• About this exercise: In this exercise, retype exactly the lines from the start of the entries through the line bearing "0.624, 0.3112, 0.6552]]", leaving every picture out.

• Revision tracking records:
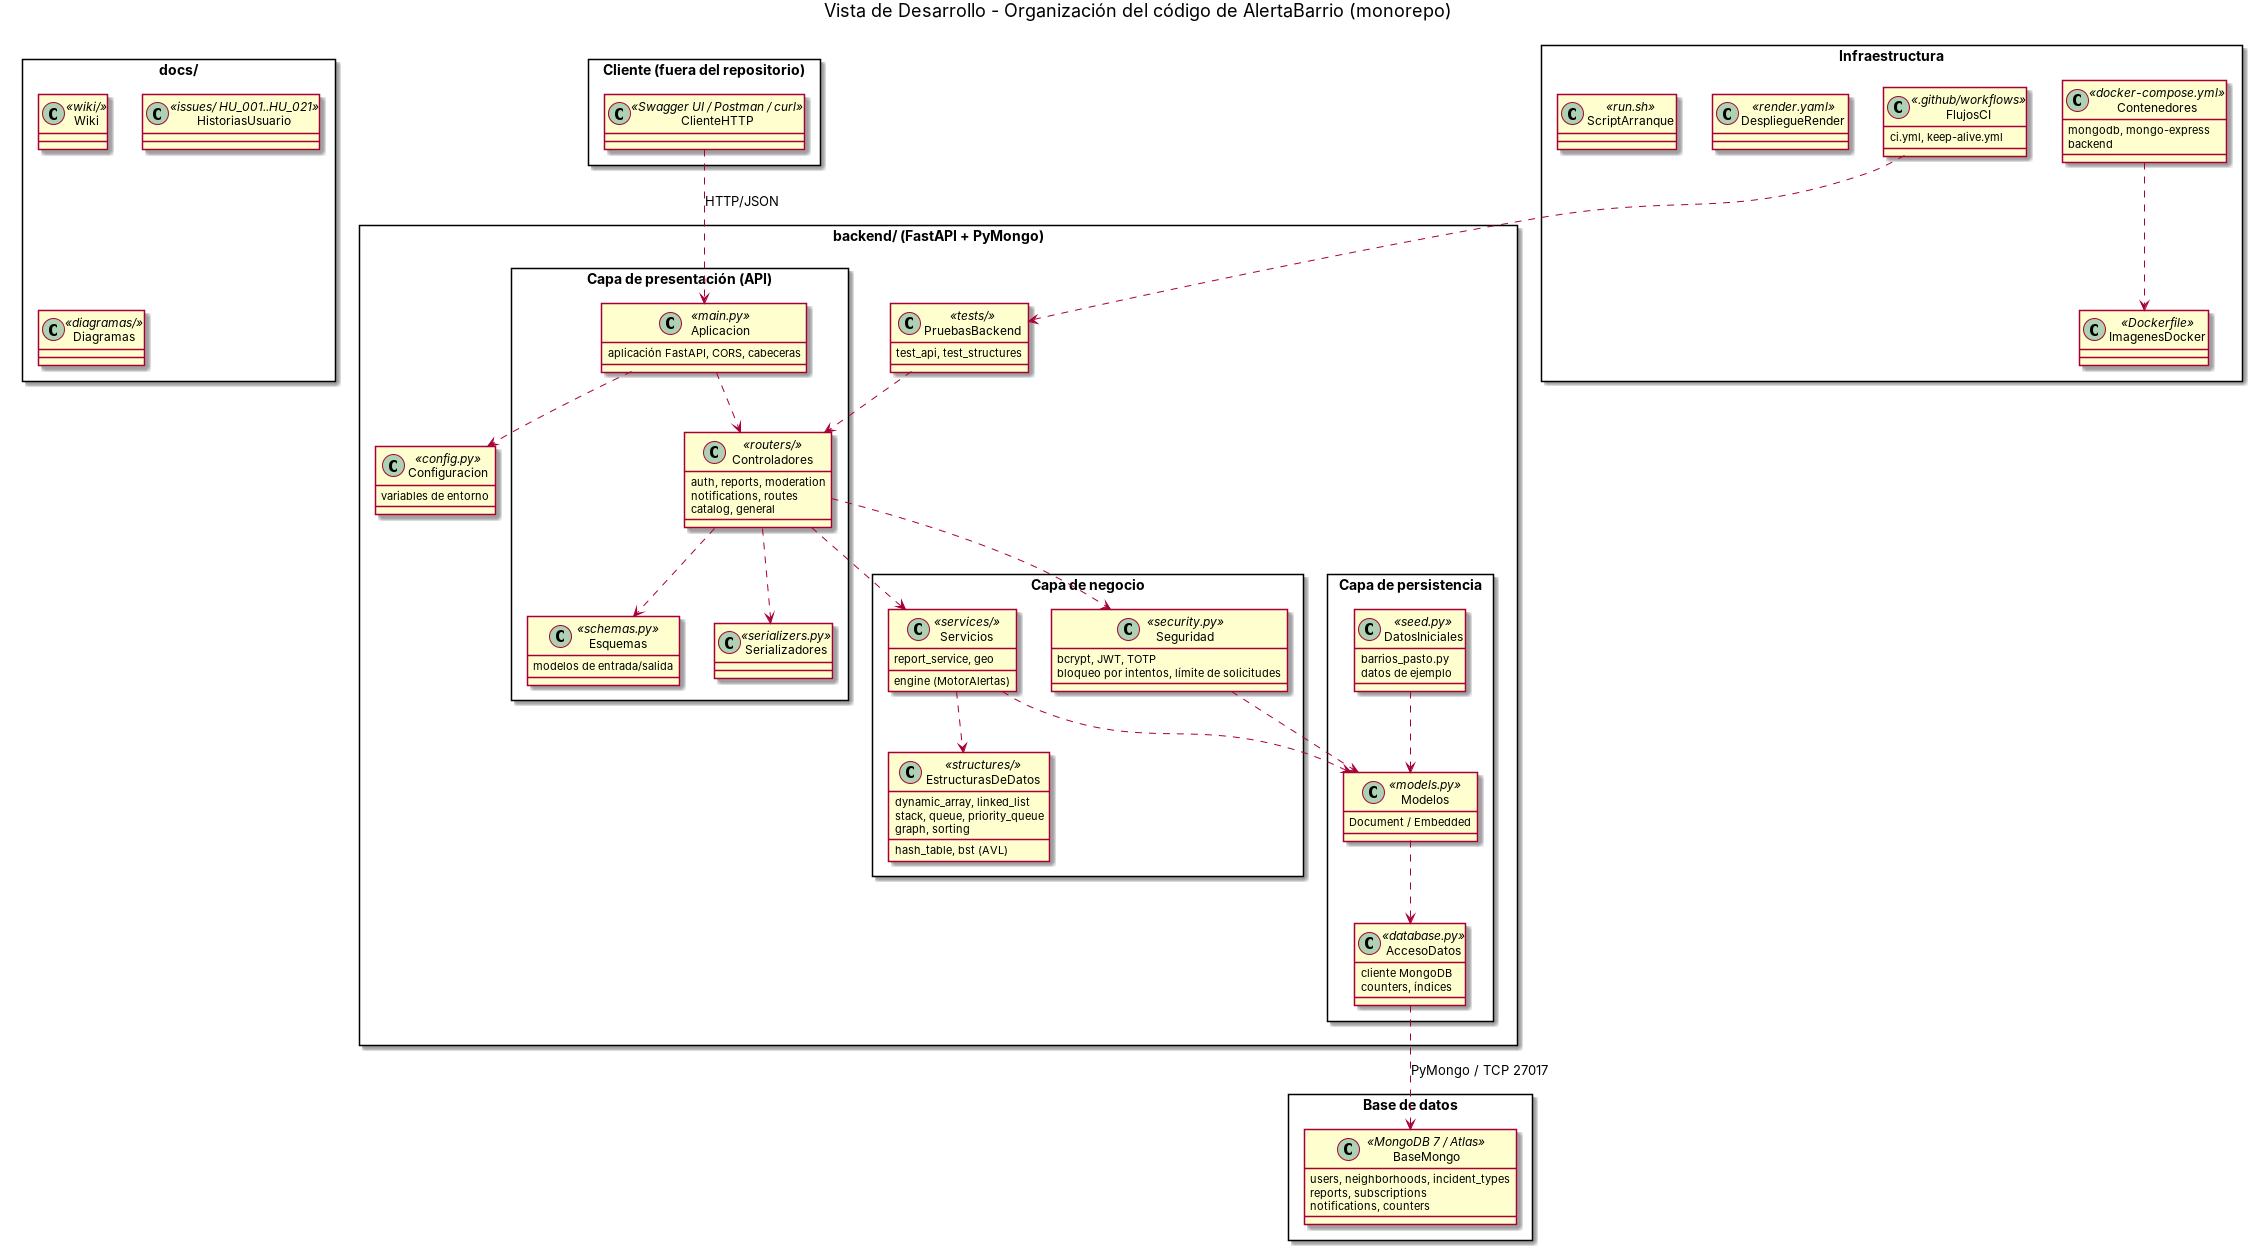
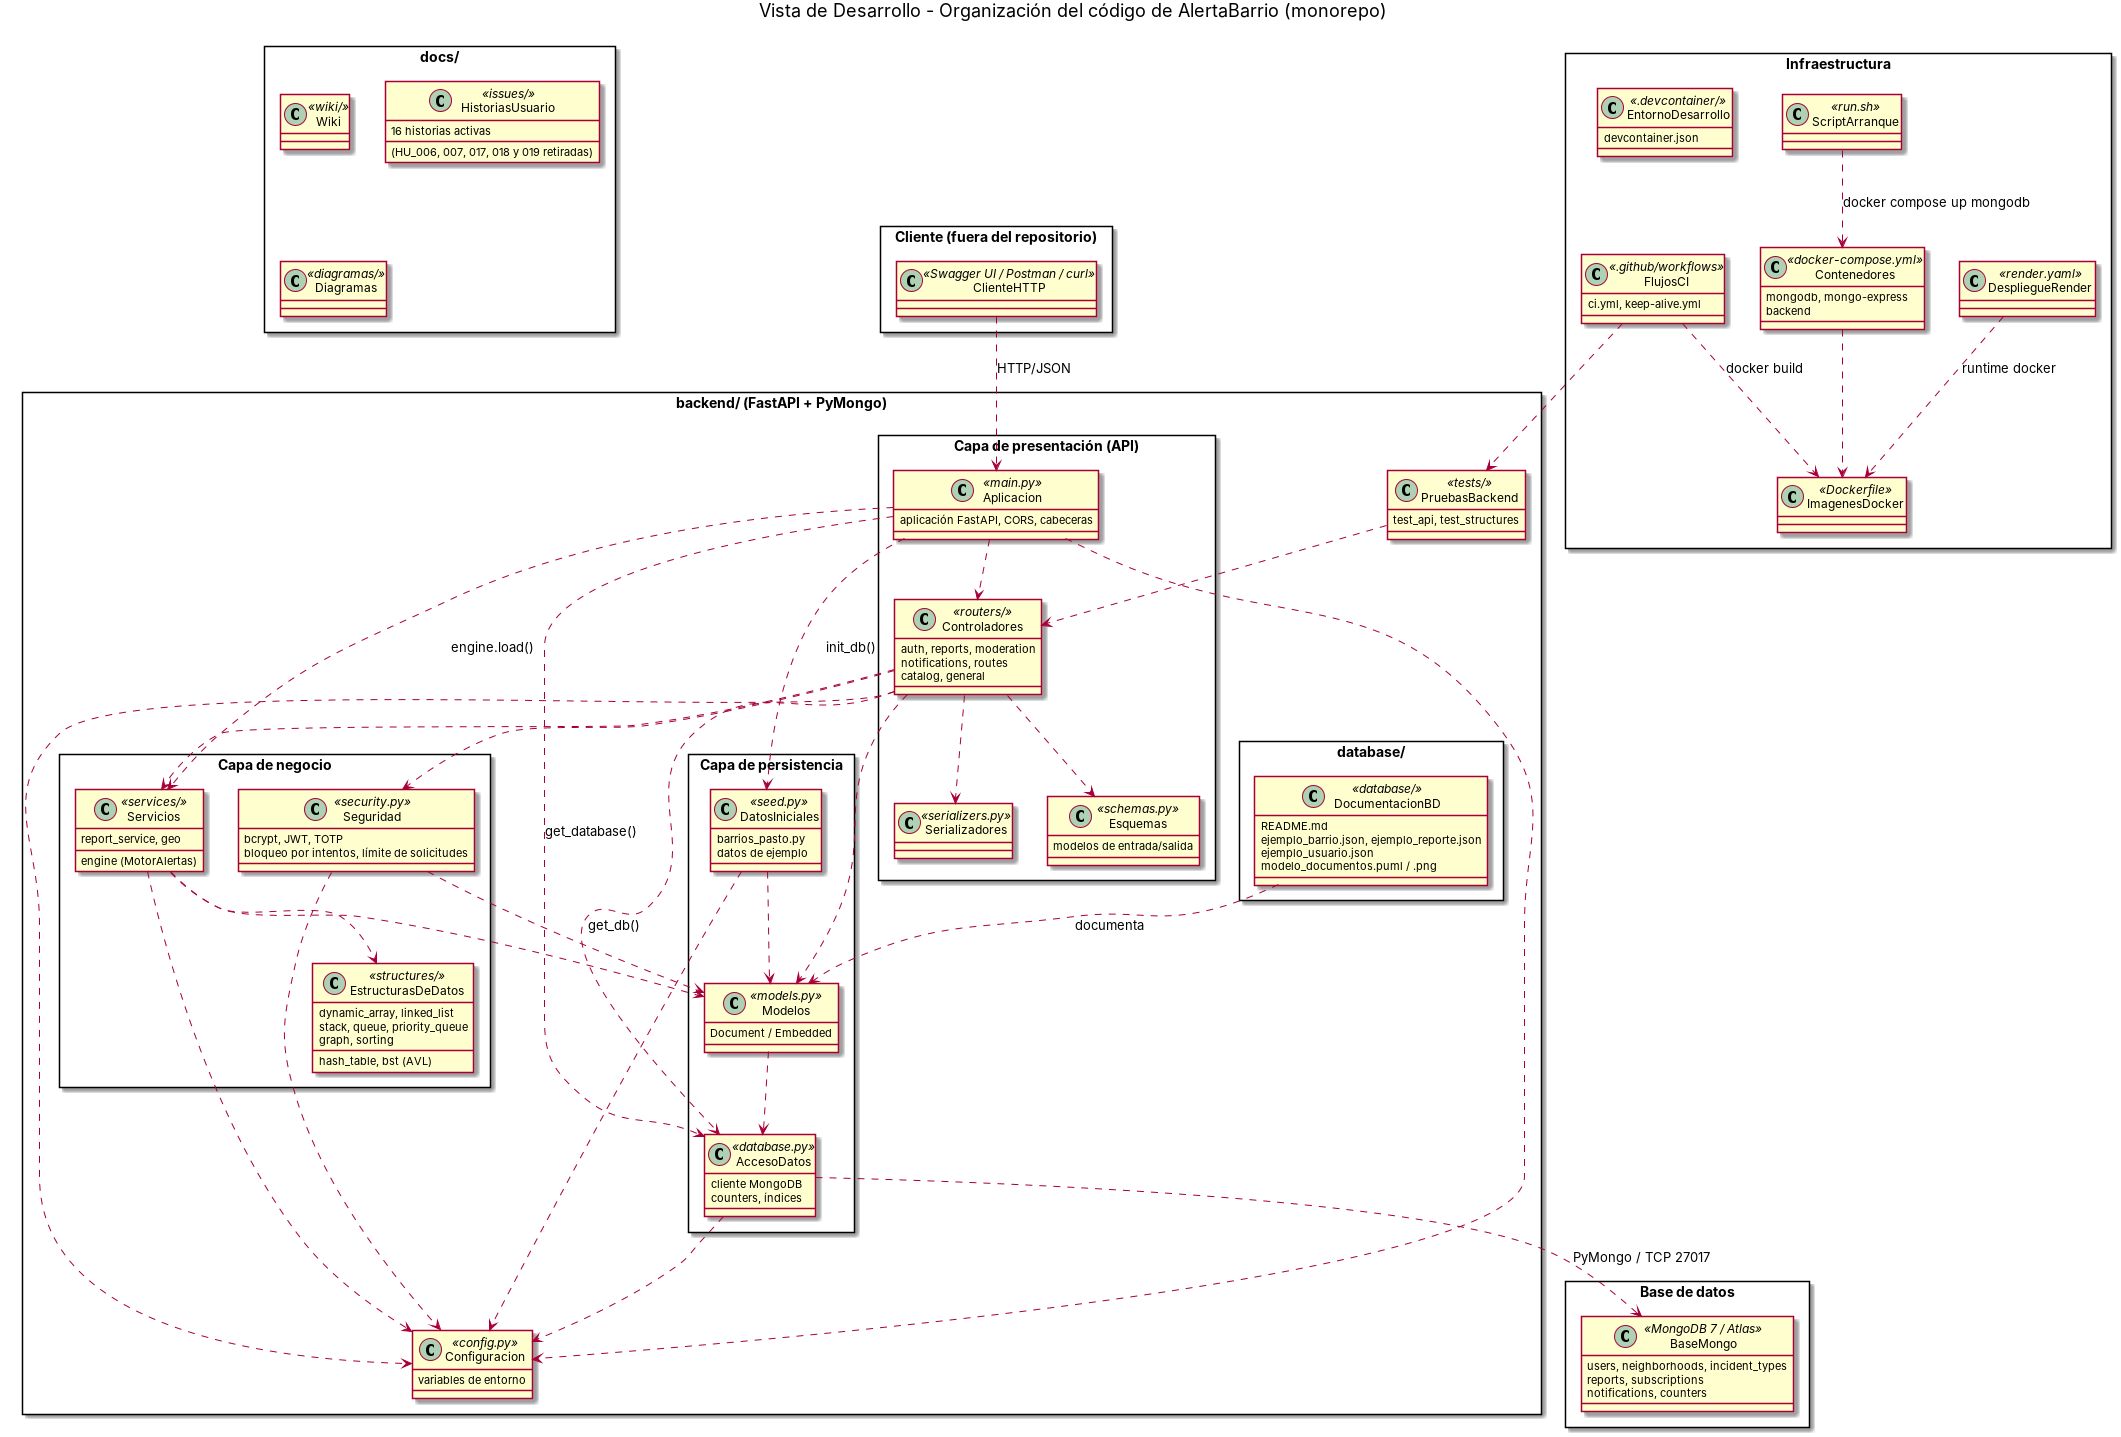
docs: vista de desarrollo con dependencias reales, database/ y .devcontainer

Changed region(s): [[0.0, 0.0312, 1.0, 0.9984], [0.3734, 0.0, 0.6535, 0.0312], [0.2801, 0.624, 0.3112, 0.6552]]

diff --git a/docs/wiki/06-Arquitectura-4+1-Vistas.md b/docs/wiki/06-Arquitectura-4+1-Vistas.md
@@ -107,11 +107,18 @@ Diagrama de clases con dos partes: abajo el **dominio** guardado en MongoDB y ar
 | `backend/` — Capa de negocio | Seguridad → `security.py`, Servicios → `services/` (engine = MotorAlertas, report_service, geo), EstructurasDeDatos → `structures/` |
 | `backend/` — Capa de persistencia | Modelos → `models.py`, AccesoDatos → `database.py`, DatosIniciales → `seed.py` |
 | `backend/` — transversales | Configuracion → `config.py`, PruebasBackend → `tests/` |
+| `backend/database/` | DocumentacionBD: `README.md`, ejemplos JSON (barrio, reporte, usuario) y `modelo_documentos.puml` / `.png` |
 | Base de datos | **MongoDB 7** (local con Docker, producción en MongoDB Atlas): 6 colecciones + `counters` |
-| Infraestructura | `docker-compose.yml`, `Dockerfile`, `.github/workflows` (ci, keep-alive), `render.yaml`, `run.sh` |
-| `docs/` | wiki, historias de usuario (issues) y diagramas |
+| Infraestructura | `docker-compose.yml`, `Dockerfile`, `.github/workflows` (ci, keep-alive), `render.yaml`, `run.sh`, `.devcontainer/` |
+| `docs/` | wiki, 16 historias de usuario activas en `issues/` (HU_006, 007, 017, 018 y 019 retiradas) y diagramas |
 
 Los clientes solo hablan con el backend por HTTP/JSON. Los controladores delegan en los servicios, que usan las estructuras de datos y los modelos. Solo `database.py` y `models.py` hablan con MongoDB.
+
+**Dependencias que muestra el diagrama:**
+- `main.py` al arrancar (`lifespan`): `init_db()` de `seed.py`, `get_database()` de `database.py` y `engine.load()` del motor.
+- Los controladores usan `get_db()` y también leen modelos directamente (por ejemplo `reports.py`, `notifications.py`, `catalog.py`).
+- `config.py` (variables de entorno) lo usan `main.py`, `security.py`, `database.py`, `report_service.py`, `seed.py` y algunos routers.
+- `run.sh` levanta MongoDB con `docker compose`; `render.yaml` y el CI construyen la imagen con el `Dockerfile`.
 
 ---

• Result for this exercise:
docs: vista de desarrollo con dependencias reales, database/ y .devcontainer

Changed region(s): [[0.0, 0.0312, 1.0, 0.9984], [0.3734, 0.0, 0.6535, 0.0312], [0.2801, 0.624, 0.3112, 0.6552]]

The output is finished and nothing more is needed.